_What this task involves_. Check each line below for the word "objectID", and copy those that have it.
◇ ◇ ◇ ◇
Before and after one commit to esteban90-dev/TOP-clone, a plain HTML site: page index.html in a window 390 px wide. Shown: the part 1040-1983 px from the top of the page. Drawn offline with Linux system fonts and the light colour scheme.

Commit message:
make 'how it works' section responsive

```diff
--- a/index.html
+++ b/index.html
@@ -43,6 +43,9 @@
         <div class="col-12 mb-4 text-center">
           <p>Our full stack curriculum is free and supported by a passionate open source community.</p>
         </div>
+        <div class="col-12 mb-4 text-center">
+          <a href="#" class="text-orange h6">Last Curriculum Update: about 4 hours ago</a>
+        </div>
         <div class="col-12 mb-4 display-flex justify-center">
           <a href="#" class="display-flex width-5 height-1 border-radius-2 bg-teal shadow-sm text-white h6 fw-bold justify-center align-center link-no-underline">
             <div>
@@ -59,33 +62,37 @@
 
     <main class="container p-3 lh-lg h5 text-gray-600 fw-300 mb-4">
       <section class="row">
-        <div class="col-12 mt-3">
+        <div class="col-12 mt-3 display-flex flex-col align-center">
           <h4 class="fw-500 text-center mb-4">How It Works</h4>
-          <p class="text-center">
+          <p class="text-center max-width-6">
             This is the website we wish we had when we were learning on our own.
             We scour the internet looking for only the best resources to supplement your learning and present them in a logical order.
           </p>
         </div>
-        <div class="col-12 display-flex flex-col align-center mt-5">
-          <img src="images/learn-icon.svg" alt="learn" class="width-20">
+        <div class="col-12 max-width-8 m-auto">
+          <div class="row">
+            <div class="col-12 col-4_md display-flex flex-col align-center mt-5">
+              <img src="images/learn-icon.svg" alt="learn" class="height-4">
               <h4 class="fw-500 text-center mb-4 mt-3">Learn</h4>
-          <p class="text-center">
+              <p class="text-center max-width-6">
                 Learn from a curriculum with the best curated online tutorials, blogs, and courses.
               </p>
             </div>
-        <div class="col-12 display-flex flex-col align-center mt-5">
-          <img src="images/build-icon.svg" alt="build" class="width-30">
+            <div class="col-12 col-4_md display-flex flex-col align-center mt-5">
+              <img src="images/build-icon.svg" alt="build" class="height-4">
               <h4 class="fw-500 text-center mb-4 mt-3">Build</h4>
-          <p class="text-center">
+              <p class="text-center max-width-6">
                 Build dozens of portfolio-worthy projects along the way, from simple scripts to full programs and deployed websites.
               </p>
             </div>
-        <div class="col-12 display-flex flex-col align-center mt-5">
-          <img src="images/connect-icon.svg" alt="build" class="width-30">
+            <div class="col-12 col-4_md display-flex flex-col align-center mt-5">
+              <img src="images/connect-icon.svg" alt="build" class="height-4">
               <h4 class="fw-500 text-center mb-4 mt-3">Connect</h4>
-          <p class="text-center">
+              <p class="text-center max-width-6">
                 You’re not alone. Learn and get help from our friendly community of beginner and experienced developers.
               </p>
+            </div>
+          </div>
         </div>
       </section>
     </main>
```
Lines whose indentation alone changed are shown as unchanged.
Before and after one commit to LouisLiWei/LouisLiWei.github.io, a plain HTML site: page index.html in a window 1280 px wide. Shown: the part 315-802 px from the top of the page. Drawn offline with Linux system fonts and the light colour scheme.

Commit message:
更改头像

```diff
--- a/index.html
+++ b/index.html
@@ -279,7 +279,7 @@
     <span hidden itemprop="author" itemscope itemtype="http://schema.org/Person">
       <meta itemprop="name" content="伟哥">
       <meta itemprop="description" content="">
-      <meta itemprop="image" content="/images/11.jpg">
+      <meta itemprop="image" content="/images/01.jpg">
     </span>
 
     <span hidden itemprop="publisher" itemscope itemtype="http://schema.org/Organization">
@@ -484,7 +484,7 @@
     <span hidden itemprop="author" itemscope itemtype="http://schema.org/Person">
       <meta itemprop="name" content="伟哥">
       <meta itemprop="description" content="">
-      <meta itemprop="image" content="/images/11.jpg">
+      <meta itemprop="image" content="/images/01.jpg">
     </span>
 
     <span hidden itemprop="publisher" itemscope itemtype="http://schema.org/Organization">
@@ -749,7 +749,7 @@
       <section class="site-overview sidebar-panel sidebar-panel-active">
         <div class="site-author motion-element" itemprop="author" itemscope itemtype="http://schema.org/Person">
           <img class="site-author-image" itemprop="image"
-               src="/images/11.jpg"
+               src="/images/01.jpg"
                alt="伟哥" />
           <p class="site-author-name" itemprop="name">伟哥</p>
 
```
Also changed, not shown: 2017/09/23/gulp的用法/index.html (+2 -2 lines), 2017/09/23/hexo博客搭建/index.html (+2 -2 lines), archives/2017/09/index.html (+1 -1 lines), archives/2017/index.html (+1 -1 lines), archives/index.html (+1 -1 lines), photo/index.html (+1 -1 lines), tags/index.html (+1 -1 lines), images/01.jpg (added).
◇ ◇ ◇ ◇
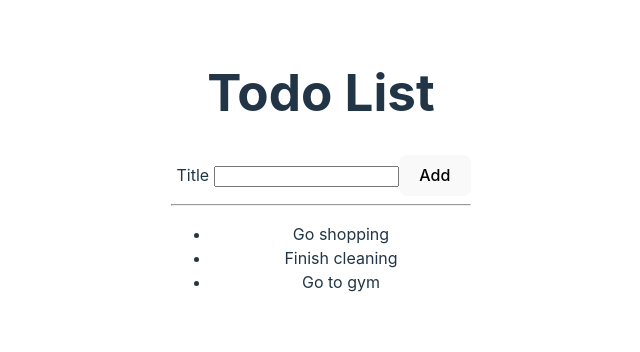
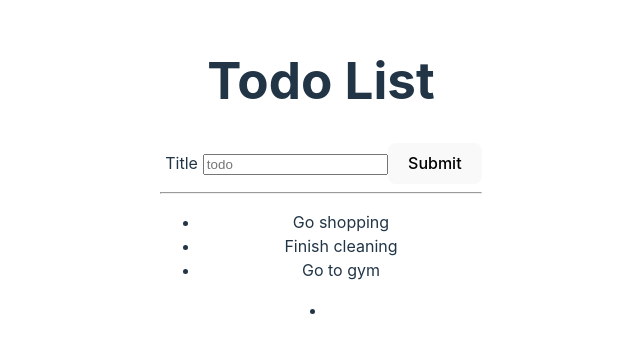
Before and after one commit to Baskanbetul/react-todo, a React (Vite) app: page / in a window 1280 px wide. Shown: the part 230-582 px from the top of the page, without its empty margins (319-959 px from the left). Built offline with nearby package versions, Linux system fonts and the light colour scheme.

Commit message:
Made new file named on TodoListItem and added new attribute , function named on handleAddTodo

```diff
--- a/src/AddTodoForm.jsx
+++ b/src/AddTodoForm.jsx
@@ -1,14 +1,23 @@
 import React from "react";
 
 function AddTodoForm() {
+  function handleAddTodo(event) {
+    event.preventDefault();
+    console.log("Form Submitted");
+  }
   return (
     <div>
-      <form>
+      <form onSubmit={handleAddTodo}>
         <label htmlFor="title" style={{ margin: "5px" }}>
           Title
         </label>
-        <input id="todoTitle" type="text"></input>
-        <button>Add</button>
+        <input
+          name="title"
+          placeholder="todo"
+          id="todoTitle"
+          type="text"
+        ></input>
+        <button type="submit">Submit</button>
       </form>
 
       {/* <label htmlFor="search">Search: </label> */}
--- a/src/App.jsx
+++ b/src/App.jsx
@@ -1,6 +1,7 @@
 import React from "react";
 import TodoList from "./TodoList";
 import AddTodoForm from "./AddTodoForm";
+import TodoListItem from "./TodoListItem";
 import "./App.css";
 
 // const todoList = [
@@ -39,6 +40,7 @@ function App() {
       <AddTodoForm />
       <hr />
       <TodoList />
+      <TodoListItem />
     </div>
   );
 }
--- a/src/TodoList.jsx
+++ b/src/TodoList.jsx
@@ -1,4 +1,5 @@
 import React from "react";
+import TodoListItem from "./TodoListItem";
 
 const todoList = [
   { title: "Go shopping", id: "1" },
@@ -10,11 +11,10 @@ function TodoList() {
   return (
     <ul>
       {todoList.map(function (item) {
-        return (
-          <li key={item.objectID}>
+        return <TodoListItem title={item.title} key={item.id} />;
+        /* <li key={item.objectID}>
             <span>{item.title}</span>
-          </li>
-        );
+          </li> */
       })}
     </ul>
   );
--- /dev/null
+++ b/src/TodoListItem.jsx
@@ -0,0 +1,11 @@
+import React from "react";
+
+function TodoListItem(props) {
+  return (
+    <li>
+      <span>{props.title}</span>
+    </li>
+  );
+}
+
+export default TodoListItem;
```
◇ ◇ ◇ ◇
_Task response_.
-          <li key={item.objectID}>
+        /* <li key={item.objectID}>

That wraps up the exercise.